ASSIGNMENT = When a line in the material beneath includes the word "nullable", add it to the count, and report the count alone.

PROVIDED RECORDS =

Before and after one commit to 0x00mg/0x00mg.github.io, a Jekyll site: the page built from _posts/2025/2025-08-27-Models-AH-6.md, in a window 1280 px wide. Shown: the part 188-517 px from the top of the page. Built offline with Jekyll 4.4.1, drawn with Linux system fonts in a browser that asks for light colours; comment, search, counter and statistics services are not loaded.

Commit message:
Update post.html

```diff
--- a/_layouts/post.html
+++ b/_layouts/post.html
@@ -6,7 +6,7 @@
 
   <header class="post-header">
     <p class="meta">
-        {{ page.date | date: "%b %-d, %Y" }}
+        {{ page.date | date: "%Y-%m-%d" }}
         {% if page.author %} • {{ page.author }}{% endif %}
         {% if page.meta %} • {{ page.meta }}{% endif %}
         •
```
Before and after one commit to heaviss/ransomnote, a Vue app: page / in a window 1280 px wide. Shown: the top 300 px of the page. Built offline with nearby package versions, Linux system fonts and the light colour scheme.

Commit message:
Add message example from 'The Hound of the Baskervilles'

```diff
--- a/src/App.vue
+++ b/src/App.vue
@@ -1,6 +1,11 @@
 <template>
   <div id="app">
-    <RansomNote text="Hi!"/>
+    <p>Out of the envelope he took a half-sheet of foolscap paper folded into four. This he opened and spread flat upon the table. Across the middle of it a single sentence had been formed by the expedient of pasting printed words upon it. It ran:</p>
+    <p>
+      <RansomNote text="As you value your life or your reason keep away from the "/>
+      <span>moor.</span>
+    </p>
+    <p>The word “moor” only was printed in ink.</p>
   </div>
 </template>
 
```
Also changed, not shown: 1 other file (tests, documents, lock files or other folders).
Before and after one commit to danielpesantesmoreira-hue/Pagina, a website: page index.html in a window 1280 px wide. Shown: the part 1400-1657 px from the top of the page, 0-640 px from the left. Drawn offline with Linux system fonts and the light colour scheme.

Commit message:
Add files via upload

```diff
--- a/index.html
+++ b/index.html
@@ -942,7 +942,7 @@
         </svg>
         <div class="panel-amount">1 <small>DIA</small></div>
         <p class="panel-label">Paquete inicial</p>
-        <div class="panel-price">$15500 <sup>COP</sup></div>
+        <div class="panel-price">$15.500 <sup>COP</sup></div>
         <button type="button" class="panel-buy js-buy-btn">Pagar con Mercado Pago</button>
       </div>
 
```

--

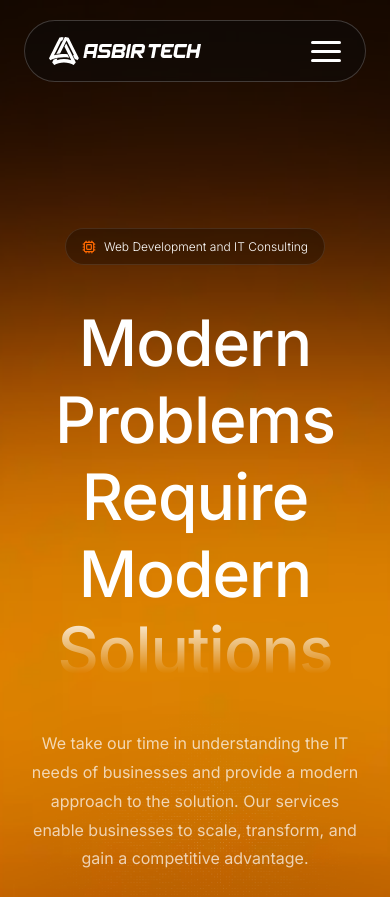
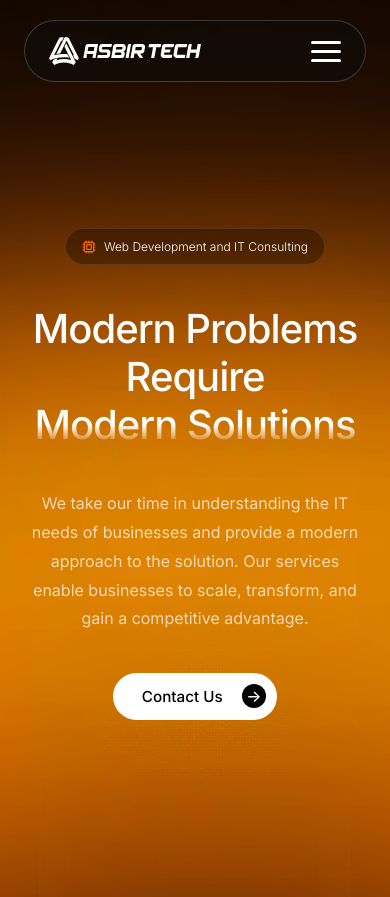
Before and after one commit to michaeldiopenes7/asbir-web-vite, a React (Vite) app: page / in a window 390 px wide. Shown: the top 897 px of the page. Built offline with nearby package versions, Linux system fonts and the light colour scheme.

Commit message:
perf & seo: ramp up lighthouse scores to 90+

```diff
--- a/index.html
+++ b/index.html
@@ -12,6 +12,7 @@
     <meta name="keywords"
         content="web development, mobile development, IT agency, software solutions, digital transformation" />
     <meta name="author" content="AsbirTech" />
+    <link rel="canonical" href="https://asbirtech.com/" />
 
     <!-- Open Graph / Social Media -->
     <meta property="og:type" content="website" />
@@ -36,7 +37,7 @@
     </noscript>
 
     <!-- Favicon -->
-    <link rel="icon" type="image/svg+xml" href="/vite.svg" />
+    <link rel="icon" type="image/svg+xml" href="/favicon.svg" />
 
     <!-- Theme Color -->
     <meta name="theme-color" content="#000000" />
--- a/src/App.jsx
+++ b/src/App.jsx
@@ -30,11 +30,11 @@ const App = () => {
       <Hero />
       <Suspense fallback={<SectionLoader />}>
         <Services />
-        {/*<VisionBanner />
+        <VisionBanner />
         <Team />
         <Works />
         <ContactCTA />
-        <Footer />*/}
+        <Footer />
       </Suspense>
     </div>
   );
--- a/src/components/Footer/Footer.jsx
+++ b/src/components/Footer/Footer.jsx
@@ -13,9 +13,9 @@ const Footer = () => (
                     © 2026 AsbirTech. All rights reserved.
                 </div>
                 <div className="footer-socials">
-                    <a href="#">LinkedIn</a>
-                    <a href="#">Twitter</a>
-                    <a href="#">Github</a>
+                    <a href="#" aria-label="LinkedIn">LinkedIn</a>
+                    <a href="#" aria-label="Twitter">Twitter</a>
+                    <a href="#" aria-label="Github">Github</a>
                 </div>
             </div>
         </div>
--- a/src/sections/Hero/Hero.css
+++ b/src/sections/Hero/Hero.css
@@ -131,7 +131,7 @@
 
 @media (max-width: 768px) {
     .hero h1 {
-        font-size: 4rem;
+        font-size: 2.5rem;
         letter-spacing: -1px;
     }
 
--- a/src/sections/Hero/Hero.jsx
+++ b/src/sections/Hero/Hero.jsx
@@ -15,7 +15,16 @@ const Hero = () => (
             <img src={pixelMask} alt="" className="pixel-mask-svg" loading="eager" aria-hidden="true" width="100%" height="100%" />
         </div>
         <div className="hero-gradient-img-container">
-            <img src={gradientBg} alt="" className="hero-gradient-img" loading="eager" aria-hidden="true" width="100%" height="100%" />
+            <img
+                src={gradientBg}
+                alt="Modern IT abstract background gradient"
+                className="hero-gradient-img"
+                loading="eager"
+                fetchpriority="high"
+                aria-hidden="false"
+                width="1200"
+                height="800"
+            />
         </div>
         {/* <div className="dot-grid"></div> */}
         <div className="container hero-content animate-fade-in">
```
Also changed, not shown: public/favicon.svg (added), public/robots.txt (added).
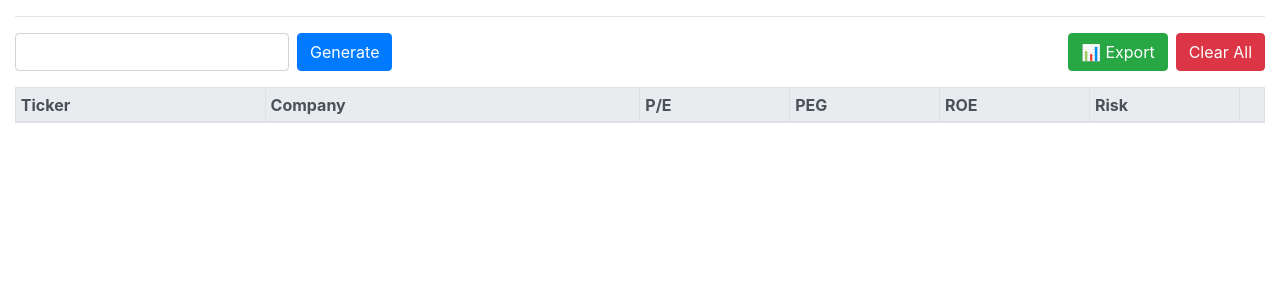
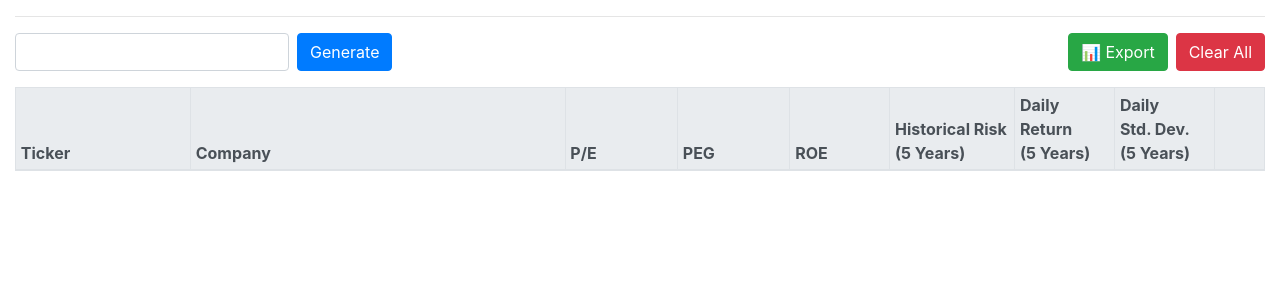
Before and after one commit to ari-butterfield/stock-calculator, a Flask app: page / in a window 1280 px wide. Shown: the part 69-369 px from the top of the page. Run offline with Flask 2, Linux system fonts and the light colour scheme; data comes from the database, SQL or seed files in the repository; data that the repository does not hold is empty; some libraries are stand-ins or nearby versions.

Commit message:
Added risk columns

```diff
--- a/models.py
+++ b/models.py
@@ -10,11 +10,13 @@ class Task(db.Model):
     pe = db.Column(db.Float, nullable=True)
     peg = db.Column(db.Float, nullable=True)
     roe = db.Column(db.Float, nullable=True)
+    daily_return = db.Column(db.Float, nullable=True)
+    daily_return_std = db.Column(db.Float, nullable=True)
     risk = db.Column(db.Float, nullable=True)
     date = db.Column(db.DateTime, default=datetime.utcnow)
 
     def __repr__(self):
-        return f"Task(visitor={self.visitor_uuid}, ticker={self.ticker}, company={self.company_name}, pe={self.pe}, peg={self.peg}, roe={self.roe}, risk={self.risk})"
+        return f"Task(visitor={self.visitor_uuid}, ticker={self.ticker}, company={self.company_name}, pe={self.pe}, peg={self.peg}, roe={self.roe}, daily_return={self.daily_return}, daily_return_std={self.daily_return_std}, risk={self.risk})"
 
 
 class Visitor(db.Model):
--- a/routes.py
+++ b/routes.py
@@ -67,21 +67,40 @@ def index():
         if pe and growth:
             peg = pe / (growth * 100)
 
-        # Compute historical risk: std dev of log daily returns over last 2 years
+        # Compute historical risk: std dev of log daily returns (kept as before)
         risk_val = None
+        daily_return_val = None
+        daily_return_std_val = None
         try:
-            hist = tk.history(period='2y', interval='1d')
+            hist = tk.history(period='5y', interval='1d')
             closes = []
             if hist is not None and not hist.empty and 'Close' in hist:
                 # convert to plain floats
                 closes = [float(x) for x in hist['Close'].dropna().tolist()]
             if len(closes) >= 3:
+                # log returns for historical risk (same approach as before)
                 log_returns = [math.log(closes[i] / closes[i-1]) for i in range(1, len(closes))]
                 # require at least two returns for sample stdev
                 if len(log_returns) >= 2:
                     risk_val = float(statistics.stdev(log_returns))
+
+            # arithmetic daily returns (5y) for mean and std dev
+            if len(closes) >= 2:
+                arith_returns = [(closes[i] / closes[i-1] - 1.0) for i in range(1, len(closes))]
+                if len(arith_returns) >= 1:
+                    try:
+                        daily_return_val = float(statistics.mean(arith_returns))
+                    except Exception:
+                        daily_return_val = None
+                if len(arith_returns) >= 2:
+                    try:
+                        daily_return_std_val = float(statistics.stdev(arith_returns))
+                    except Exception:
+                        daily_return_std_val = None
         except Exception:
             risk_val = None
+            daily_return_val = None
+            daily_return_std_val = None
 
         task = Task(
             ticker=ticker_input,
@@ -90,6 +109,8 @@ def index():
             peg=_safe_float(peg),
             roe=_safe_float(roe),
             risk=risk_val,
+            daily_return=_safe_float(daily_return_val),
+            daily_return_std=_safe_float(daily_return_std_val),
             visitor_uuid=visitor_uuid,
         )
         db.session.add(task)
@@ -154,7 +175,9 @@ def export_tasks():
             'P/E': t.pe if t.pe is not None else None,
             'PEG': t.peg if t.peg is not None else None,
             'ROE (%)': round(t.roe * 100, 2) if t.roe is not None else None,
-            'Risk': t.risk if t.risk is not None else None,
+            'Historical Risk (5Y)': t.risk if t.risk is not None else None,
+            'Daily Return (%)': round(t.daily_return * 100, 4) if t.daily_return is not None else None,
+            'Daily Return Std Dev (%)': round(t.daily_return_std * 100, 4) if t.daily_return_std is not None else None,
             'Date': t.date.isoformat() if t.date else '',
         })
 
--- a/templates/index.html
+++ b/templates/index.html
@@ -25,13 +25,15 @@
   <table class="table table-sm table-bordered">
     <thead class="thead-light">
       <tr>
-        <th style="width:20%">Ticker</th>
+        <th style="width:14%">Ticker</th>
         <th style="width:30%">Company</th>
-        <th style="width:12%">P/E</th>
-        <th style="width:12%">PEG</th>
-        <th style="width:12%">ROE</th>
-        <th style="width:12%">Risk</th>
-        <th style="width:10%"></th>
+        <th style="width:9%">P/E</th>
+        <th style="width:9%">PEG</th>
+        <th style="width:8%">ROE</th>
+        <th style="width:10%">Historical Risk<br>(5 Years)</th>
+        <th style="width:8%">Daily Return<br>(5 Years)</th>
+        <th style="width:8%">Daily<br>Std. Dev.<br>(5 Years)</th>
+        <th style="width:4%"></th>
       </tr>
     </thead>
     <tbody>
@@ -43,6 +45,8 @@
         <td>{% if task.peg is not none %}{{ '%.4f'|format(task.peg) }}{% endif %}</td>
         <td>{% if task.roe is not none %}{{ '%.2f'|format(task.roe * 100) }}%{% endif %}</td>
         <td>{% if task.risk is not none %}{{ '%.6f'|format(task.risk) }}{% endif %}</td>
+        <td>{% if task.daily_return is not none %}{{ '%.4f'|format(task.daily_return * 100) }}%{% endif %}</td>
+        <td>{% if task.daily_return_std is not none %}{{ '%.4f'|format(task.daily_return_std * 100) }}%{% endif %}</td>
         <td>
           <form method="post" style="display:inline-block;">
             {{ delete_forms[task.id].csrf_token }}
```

TASK RESULT = 6